While having an AD is better than not having one, in order for an AD to be useful, several additional measures have to be taken. Most critically, the AD must be presented to the treating hospital and be included in the patient’s chart. Otherwise it has no effect; it may as well not exist5. Careful selection of a proxy, and clear communication with them about their role and responsibilities are also essential, as is informing other family and friends of your wishes, to avoid conflict later on4.

This is important stuff. Vital, even (yes, pun intended). Because the grim truth is that there’s a decent chance of needing an AD; a study on Americans over 60 found that over 40% required medical decision-making, and over 70% of those were incapacitated6. An AD could well be the only way of ensuring that our final wishes are followed, and it is definitely the only way to give our family and friends the peace of mind that comes with knowing that we were treated as we would have wanted. From this point of view, a living will is a gift to ourselves and the ones we love.


  1. Annas, GJ. 1991. The health care proxy and the living will.
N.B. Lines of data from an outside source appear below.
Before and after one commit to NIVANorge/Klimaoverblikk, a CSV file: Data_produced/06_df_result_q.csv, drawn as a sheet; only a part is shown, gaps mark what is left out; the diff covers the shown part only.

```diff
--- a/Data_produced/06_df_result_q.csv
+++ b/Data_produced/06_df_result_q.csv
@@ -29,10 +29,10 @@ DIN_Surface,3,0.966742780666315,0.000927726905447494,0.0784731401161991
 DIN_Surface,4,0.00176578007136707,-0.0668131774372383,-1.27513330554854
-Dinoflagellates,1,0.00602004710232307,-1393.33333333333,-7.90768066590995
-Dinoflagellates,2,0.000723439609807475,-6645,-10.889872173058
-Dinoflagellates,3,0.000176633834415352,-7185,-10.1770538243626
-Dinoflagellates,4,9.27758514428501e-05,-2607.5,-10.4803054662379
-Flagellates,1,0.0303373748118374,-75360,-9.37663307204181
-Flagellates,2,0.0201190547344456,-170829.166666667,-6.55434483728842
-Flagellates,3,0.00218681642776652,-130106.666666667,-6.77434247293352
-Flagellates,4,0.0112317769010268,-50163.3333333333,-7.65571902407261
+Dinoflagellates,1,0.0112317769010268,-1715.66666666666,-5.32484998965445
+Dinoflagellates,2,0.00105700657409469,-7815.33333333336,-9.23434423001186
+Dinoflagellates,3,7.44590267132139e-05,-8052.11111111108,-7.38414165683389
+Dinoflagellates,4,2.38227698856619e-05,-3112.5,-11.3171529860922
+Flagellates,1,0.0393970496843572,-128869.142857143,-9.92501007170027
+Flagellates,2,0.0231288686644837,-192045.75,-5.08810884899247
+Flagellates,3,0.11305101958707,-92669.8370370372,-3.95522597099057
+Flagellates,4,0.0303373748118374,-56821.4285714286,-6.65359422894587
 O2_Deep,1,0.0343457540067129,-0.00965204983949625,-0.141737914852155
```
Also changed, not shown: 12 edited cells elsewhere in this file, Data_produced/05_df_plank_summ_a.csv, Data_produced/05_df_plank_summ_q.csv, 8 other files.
New England Journal of Medicine, 324: 1211-1213.
  1. Douglas, R & HN Brown. 2002. Patients’ attitudes toward advance directives. Journal of Nursing Scholarship, 34: 61-65.
  1. Garrido, MM, TA Balboni, PK Maciejewski, Y Bao, & HG Prigerson. 2015. Quality of life and cost of care at the end of life: the role of advance directives. Journal of Pain and Symptom Management, 49: 828-835.
  1. McMahan, RD, SJ Knight, TR Fried, & RL Sudore. 2013. Advance care planning beyond advance directives: perspectives from patient and surrogates. Journal of Pain and Symptom Management, 46: 355-365.
  1. Shapiro, S. 2015. Do advance directives direct? Journal of Health Politics, Policy, and Law, 40: 487-530.
  1. Silveira, MJ, SYH Kim, KM Langa. 2010. Advance directives and outcomes of surrogate decision making before death. New England Journal of Medicine, 362: 1211-1240.

Image source: Creative Commons, https://pixabay.com/en/hand-writing-pen-people-author-325321/